Wed, 20 Feb 2013 - 3:21 PM CST

Foot washing
Madison AG Pastor Peter Joudry washes the feet of Stephen Perry, who pastored the church from 1985-90 as well as 1995-2007.

When he applied for the job as lead pastor, Peter A. Joudry knew Madison (Indiana) Assembly of God (MAG) had a reputation for mistreating clergy during the past three decades. Nevertheless, Joudry soldiered on through a seven-month vetting process that included a dozen interviews before the congregation elected him in April 2011.

However, by the seventh month of his tenure, old, entrenched patterns began to resurface. By the ninth month, 40 percent of the 260-member congregation had left.

Soon afterward, Joudry invited the four men who had preceded him as pastor during the previous 30 years to a reconciliation weekend at the church.

Even though many of the members who had wounded the pastors no longer attend MAG, Joudry determined to apologize for the offenses committed against the leaders. As an act of contrition, Joudry and his wife, Ruth, washed the feet of pastors and their wives dating back to 1983: Don and Barb Fisher; Stephen and Patty Perry; Ron and Dorene Bontrager; and Chuck and Susie Lynch. Members of the congregation gathered around the guests amid tears and hugs.

Before the foot-washing ceremony, as the four former pastors and their spouses sat on the platform, Joudry led the congregation in prayers of confession and repentance.

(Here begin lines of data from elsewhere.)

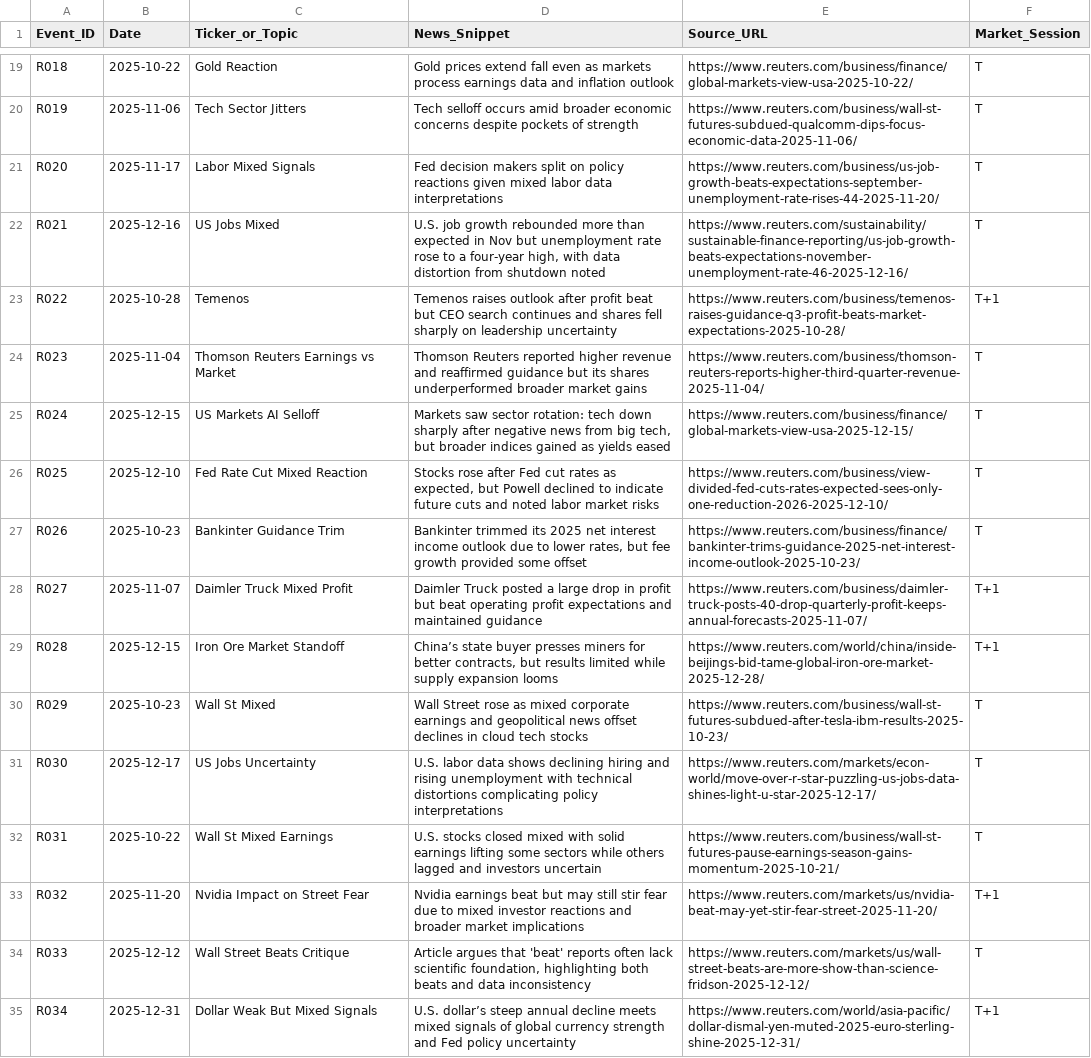
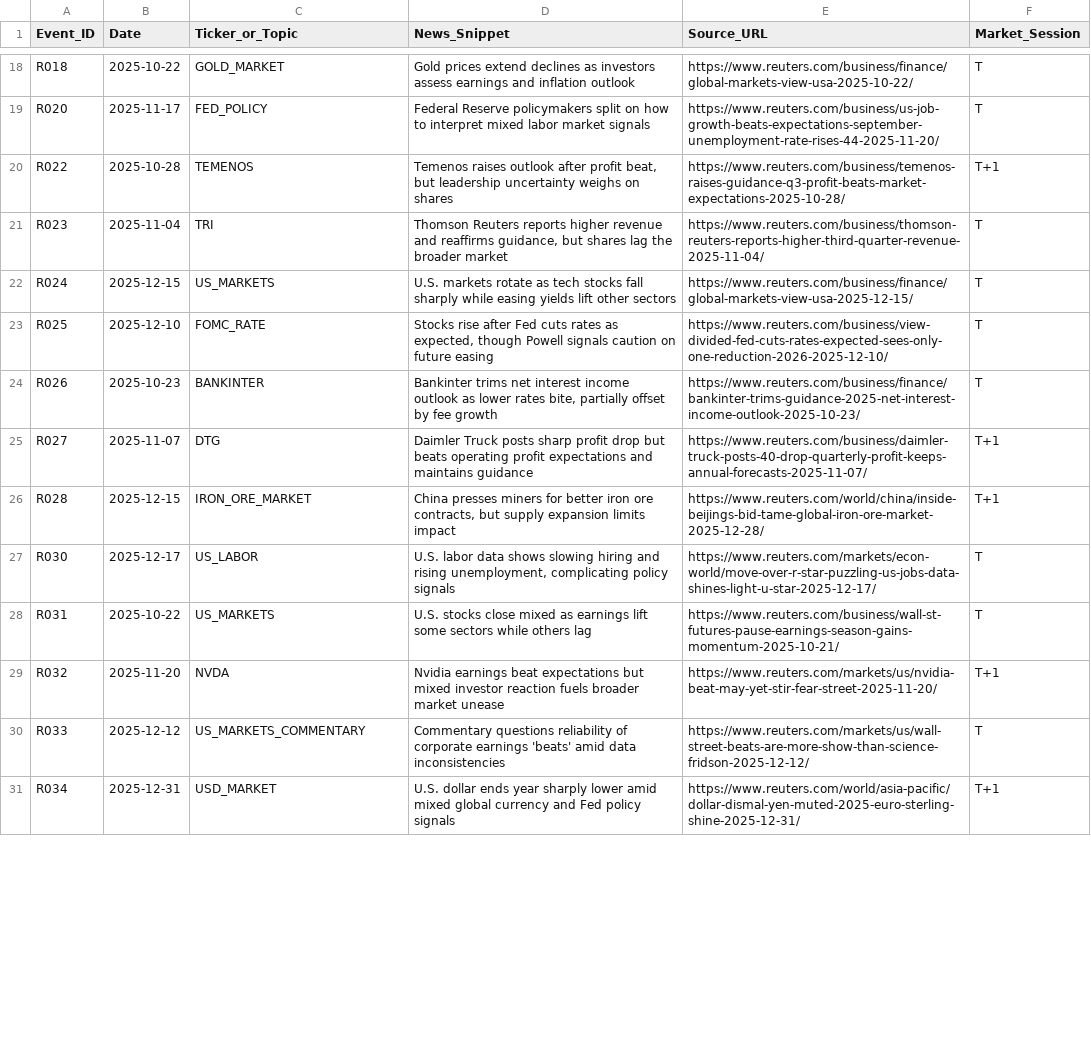
Before and after one commit to hui-x1ng/News_data, a CSV file: stock_specific_news.csv, drawn as a sheet; only a part is shown, gaps mark what is left out; removed rows and columns are numbered as before the commit, all else as after; the diff covers the shown part only; the diff names each change by its address in the sheet, - before the commit and + after, or states it on an @@ line.

Commit message:
Update stock_specific_news.csv

```diff
--- a/stock_specific_news.csv
+++ b/stock_specific_news.csv
-C18 (Ticker_or_Topic): Gold Reaction
+C18 (Ticker_or_Topic): GOLD_MARKET
-D18 (News_Snippet): …prices extend fall even as markets process earnings data and inflation…
+D18 (News_Snippet): …prices extend declines as investors assess earnings and inflation…
-row 20: R019 | 2025-11-06 | Tech Sector Jitters | Tech selloff occurs amid broader economic concerns despite pockets of strength | https://www.reuters.com/business/wall-st-futures-subdued-qualcomm-dips-focus-economic-data-2025-11-06/ | T
-C19 (Ticker_or_Topic): Labor Mixed Signals
+C19 (Ticker_or_Topic): FED_POLICY
-D19 (News_Snippet): Fed decision makers split on policy reactions given mixed labor data interpretations
+D19 (News_Snippet): Federal Reserve policymakers split on how to interpret mixed labor market signals
-row 22: R021 | 2025-12-16 | US Jobs Mixed | U.S. job growth rebounded more than expected in Nov but unemployment rate rose to a four-year high, with data distortion from shutdown noted | https://www.reuters.com/sustainability/sustainable-finance-reporting/us-job-growth-beats-expectations-november-unemployment-rate-46-2025-12-16/ | T
-C20 (Ticker_or_Topic): Temenos
+C20 (Ticker_or_Topic): TEMENOS
-D20 (News_Snippet): …after profit beat but CEO search continues and shares fell sharply on leadership uncertainty
+D20 (News_Snippet): …after profit beat, but leadership uncertainty weighs on shares
-C21 (Ticker_or_Topic): Thomson Reuters Earnings vs Market
+C21 (Ticker_or_Topic): TRI
-D21 (News_Snippet): Thomson Reuters reported higher revenue and reaffirmed guidance but its shares underperformed broader market gains
+D21 (News_Snippet): Thomson Reuters reports higher revenue and reaffirms guidance, but shares lag the broader market
-C22 (Ticker_or_Topic): US Markets AI Selloff
+C22 (Ticker_or_Topic): US_MARKETS
-D22 (News_Snippet): Markets saw sector rotation: tech down sharply after negative news from big tech, but broader indices gained as yields eased
+D22 (News_Snippet): U.S. markets rotate as tech stocks fall sharply while easing yields lift other sectors
-C23 (Ticker_or_Topic): Fed Rate Cut Mixed Reaction
+C23 (Ticker_or_Topic): FOMC_RATE
-D23 (News_Snippet): Stocks rose after Fed cut rates as expected, but Powell declined to indicate future cuts and noted labor market risks
+D23 (News_Snippet): Stocks rise after Fed cuts rates as expected, though Powell signals caution on future easing
-C24 (Ticker_or_Topic): Bankinter Guidance Trim
+C24 (Ticker_or_Topic): BANKINTER
-D24 (News_Snippet): Bankinter trimmed its 2025 net interest income outlook due to lower rates, but fee growth provided some offset
+D24 (News_Snippet): Bankinter trims net interest income outlook as lower rates bite, partially offset by fee growth
-C25 (Ticker_or_Topic): Daimler Truck Mixed Profit
+C25 (Ticker_or_Topic): DTG
-D25 (News_Snippet): Daimler Truck posted a large drop in profit but beat operating profit expectations and maintained guidance
+D25 (News_Snippet): Daimler Truck posts sharp profit drop but beats operating profit expectations and maintains guidance
-C26 (Ticker_or_Topic): Iron Ore Market Standoff
+C26 (Ticker_or_Topic): IRON_ORE_MARKET
-D26 (News_Snippet): China’s state buyer presses miners for better contracts, but results limited while supply expansion looms
+D26 (News_Snippet): China presses miners for better iron ore contracts, but supply expansion limits impact
-row 30: R029 | 2025-10-23 | Wall St Mixed | Wall Street rose as mixed corporate earnings and geopolitical news offset declines in cloud tech stocks | https://www.reuters.com/business/wall-st-futures-subdued-after-tesla-ibm-results-2025-10-23/ | T
-C27 (Ticker_or_Topic): US Jobs Uncertainty
+C27 (Ticker_or_Topic): US_LABOR
-D27 (News_Snippet): …data shows declining hiring and rising unemployment with technical distortions complicating policy interpretations
+D27 (News_Snippet): …data shows slowing hiring and rising unemployment, complicating policy signals
-C28 (Ticker_or_Topic): Wall St Mixed Earnings
+C28 (Ticker_or_Topic): US_MARKETS
-D28 (News_Snippet): U.S. stocks closed mixed with solid earnings lifting some sectors while others lagged and investors uncertain
+D28 (News_Snippet): U.S. stocks close mixed as earnings lift some sectors while others lag
-C29 (Ticker_or_Topic): Nvidia Impact on Street Fear
+C29 (Ticker_or_Topic): NVDA
-D29 (News_Snippet): …earnings beat but may still stir fear due to mixed investor reactions and broader market implications
+D29 (News_Snippet): …earnings beat expectations but mixed investor reaction fuels broader market unease
-C30 (Ticker_or_Topic): Wall Street Beats Critique
+C30 (Ticker_or_Topic): US_MARKETS_COMMENTARY
-D30 (News_Snippet): Article argues that 'beat' reports often lack scientific foundation, highlighting both beats and data inconsistency
+D30 (News_Snippet): Commentary questions reliability of corporate earnings 'beats' amid data inconsistencies
-C31 (Ticker_or_Topic): Dollar Weak But Mixed Signals
+C31 (Ticker_or_Topic): USD_MARKET
-D31 (News_Snippet): U.S. dollar’s steep annual decline meets mixed signals of global currency strength and Fed policy uncertainty
+D31 (News_Snippet): U.S. dollar ends year sharply lower amid mixed global currency and Fed policy signals
```
Also changed, not shown: 4 removed rows and 38 edited cells elsewhere in this file.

"We needed this weekend because of the misdeeds and un-Christlike attitudes that were displayed by our congregation toward these men of God and their families," Joudry says. "They suffered greatly under a yoke of rebellion and control while being here. They left this body wounded and deeply distressed."

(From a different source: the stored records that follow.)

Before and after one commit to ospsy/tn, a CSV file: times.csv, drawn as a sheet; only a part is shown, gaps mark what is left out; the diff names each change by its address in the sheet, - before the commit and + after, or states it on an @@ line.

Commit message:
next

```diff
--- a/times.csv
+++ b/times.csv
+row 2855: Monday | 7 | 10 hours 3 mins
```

At the service, the sins the congregation repented of included gossip, assuming the worst about their pastors, sending the ministers anonymous letters containing un-Christlike comments, publicly maligning their pastors, and causing a strain on their health.

Even though he has been gone since becoming pastor of Lakeview Church in Indianapolis 18 years ago, Bontrager says he still knows three-fourths of the attendees at MAG. He said during his time in Madison he felt like a young, insecure hireling who had to toe the line.

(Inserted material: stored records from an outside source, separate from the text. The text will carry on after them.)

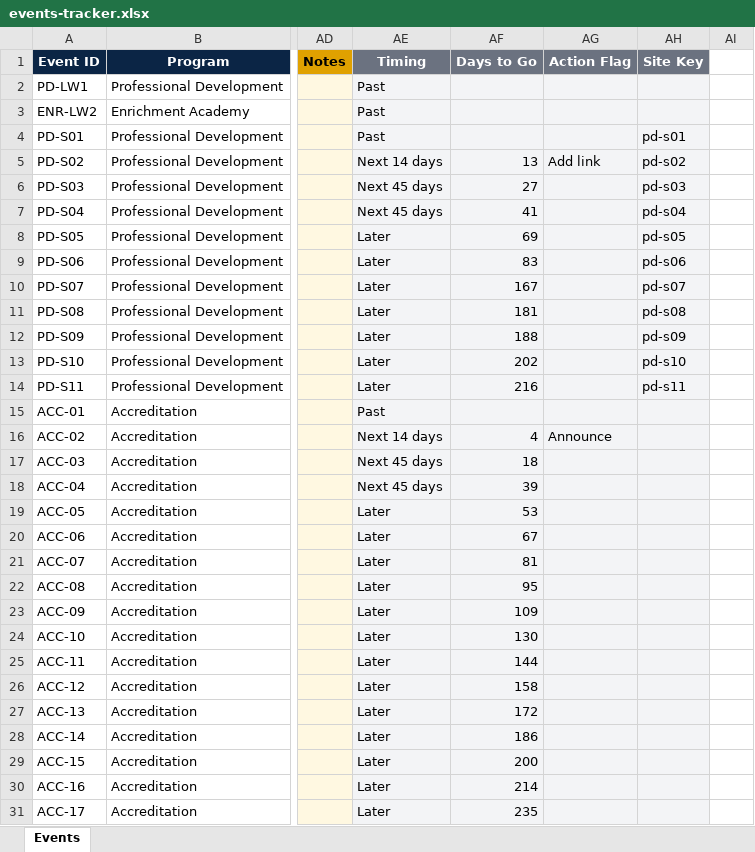
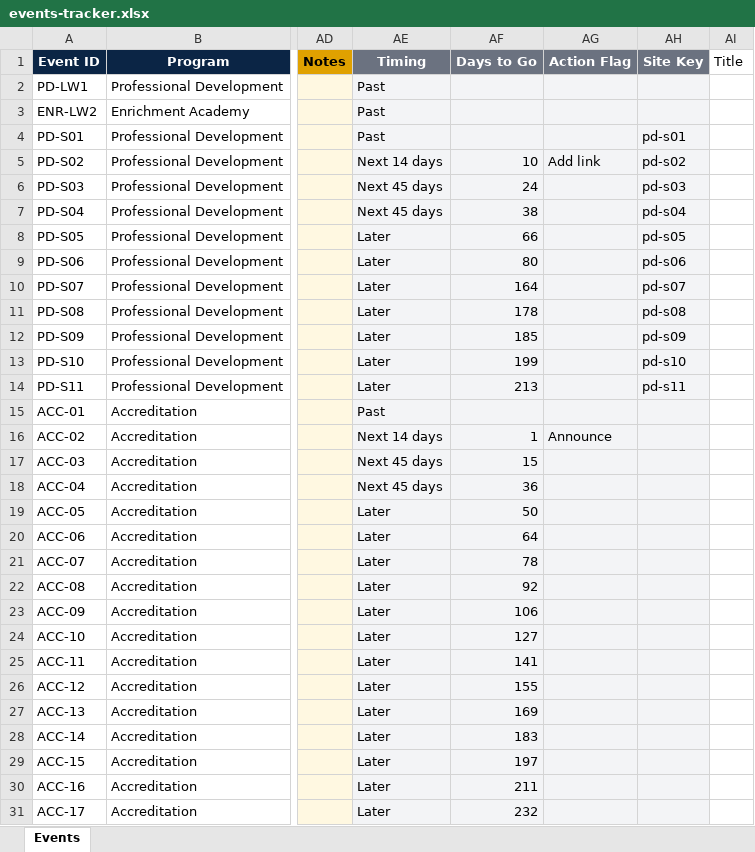
Before and after one commit to Msaserag/Classera_EPD, an Excel workbook: events-tracker.xlsx, sheet Events, drawn as a sheet; only a part is shown, gaps mark what is left out; values as stored, in another font and other column widths than the file's, no borders; conditional formats and table styles not drawn; the diff covers the shown part only; the diff names each change by its address in the sheet, - before the commit and + after, or states it on an @@ line.

```diff
--- a/events-tracker.xlsx (sheet Events)
+++ b/events-tracker.xlsx (sheet Events)
-AI1: (empty)
+AI1: Title
-AF5 (Days to Go): 13
+AF5 (Days to Go): 10
-AF6 (Days to Go): 27
+AF6 (Days to Go): 24
-AF7 (Days to Go): 41
+AF7 (Days to Go): 38
-AF8 (Days to Go): 69
+AF8 (Days to Go): 66
-AF9 (Days to Go): 83
+AF9 (Days to Go): 80
-AF10 (Days to Go): 167
+AF10 (Days to Go): 164
-AF11 (Days to Go): 181
+AF11 (Days to Go): 178
-AF12 (Days to Go): 188
+AF12 (Days to Go): 185
-AF13 (Days to Go): 202
+AF13 (Days to Go): 199
-AF14 (Days to Go): 216
+AF14 (Days to Go): 213
-AF16 (Days to Go): 4
+AF16 (Days to Go): 1
-AF17 (Days to Go): 18
+AF17 (Days to Go): 15
-AF18 (Days to Go): 39
+AF18 (Days to Go): 36
-AF19 (Days to Go): 53
+AF19 (Days to Go): 50
-AF20 (Days to Go): 67
+AF20 (Days to Go): 64
-AF21 (Days to Go): 81
+AF21 (Days to Go): 78
-AF22 (Days to Go): 95
+AF22 (Days to Go): 92
-AF23 (Days to Go): 109
+AF23 (Days to Go): 106
-AF24 (Days to Go): 130
+AF24 (Days to Go): 127
-AF25 (Days to Go): 144
+AF25 (Days to Go): 141
-AF26 (Days to Go): 158
+AF26 (Days to Go): 155
-AF27 (Days to Go): 172
+AF27 (Days to Go): 169
-AF28 (Days to Go): 186
+AF28 (Days to Go): 183
-AF29 (Days to Go): 200
+AF29 (Days to Go): 197
-AF30 (Days to Go): 214
+AF30 (Days to Go): 211
-AF31 (Days to Go): 235
+AF31 (Days to Go): 232
```
Also changed, not shown: 57 edited cells elsewhere in this sheet, formulas that keep their value.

"But all who remain there want to support the pastor; the spirit of control has been broken," Bontrager says. "The service was authentic, encouraging and extremely meaningful."

Joudry credits M. Wayne Benson, founder of Paraclete Ministries, with laying the groundwork for the reconciliation. Benson, who also took part in the ceremonies, served as MAG interim pastor before Joudry's arrival. Benson commended Joudry for his courage and conviction in organizing the event and urged the congregation to pledge their loyalty to Joudry.

The ceremony included a responsive reading by the congregation to resolve future problems in a biblical and Christ-like manner.

"What we do with rumors and accusations will help change the culture of the church," Joudry says.

Author: John W. Kennedy, Pentecostal Evangel

Keywords: AG churches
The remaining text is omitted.